**Activity**.
Reprint all records below exactly. No images.

**Supplied information**.
*****
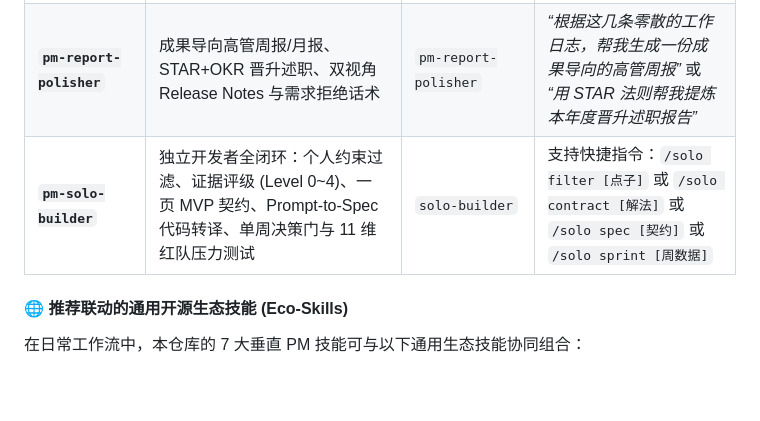
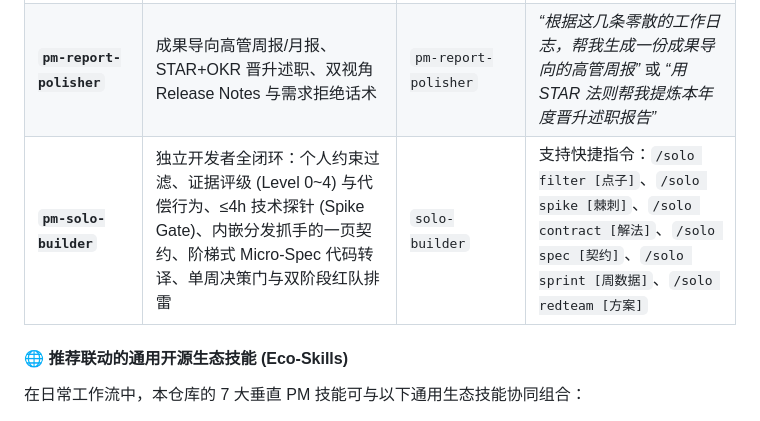
Before and after one commit to feixiao/ai-native-pm, a Markdown page: README.md, the part around the change. Rendered like a GitHub page; blank space fills up the shorter version.

```diff
--- a/README.md
+++ b/README.md
@@ -84,7 +84,7 @@
 | **`pm-prototype-builder`** | 15 分钟生成单文件可交互 HTML 原型，内置 **PM 状态调试切换栏** | `vibe-prototyping` | *“根据刚才的 PRD，帮我生成一个带【PM 多状态调试切换栏】的单文件可交互 HTML 原型”* |
 | **`pm-data-analyst`** | 指标体系设计（北极星/护栏）、A/B 实验显著性检验、留存/漏斗归因分析 | `csv-data-summarizer` | *“帮我检验这组 A/B 测试数据是否显著”* 或 *“排查为什么今天首帧接通率下跌了 15%”* |
 | **`pm-report-polisher`** | 成果导向高管周报/月报、STAR+OKR 晋升述职、双视角 Release Notes 与需求拒绝话术 | `pm-report-polisher` | *“根据这几条零散的工作日志，帮我生成一份成果导向的高管周报”* 或 *“用 STAR 法则帮我提炼本年度晋升述职报告”* |
-| **`pm-solo-builder`** | 独立开发者全闭环：个人约束过滤、证据评级 (Level 0~4)、一页 MVP 契约、Prompt-to-Spec 代码转译、单周决策门与 11 维红队压力测试 | `solo-builder` | 支持快捷指令：`/solo filter [点子]` 或 `/solo contract [解法]` 或 `/solo spec [契约]` 或 `/solo sprint [周数据]` |
+| **`pm-solo-builder`** | 独立开发者全闭环：个人约束过滤、证据评级 (Level 0~4) 与代偿行为、≤4h 技术探针 (Spike Gate)、内嵌分发抓手的一页契约、阶梯式 Micro-Spec 代码转译、单周决策门与双阶段红队排雷 | `solo-builder` | 支持快捷指令：`/solo filter [点子]`、`/solo spike [棘刺]`、`/solo contract [解法]`、`/solo spec [契约]`、`/solo sprint [周数据]`、`/solo redteam [方案]` |
 
 #### 🌐 推荐联动的通用开源生态技能 (Eco-Skills)
 在日常工作流中，本仓库的 7 大垂直 PM 技能可与以下通用生态技能协同组合：
```
Also changed, not shown: 01-pm-handbook/07-independent-product.md (+8 -7 lines).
*****
**Task solution**.
Before and after one commit to feixiao/ai-native-pm, a Markdown page: README.md, the part around the change. Rendered like a GitHub page; blank space fills up the shorter version.

```diff
--- a/README.md
+++ b/README.md
@@ -84,7 +84,7 @@
 | **`pm-prototype-builder`** | 15 分钟生成单文件可交互 HTML 原型，内置 **PM 状态调试切换栏** | `vibe-prototyping` | *“根据刚才的 PRD，帮我生成一个带【PM 多状态调试切换栏】的单文件可交互 HTML 原型”* |
 | **`pm-data-analyst`** | 指标体系设计（北极星/护栏）、A/B 实验显著性检验、留存/漏斗归因分析 | `csv-data-summarizer` | *“帮我检验这组 A/B 测试数据是否显著”* 或 *“排查为什么今天首帧接通率下跌了 15%”* |
 | **`pm-report-polisher`** | 成果导向高管周报/月报、STAR+OKR 晋升述职、双视角 Release Notes 与需求拒绝话术 | `pm-report-polisher` | *“根据这几条零散的工作日志，帮我生成一份成果导向的高管周报”* 或 *“用 STAR 法则帮我提炼本年度晋升述职报告”* |
-| **`pm-solo-builder`** | 独立开发者全闭环：个人约束过滤、证据评级 (Level 0~4)、一页 MVP 契约、Prompt-to-Spec 代码转译、单周决策门与 11 维红队压力测试 | `solo-builder` | 支持快捷指令：`/solo filter [点子]` 或 `/solo contract [解法]` 或 `/solo spec [契约]` 或 `/solo sprint [周数据]` |
+| **`pm-solo-builder`** | 独立开发者全闭环：个人约束过滤、证据评级 (Level 0~4) 与代偿行为、≤4h 技术探针 (Spike Gate)、内嵌分发抓手的一页契约、阶梯式 Micro-Spec 代码转译、单周决策门与双阶段红队排雷 | `solo-builder` | 支持快捷指令：`/solo filter [点子]`、`/solo spike [棘刺]`、`/solo contract [解法]`、`/solo spec [契约]`、`/solo sprint [周数据]`、`/solo redteam [方案]` |
 
 #### 🌐 推荐联动的通用开源生态技能 (Eco-Skills)
 在日常工作流中，本仓库的 7 大垂直 PM 技能可与以下通用生态技能协同组合：
```
Also changed, not shown: 01-pm-handbook/07-independent-product.md (+8 -7 lines).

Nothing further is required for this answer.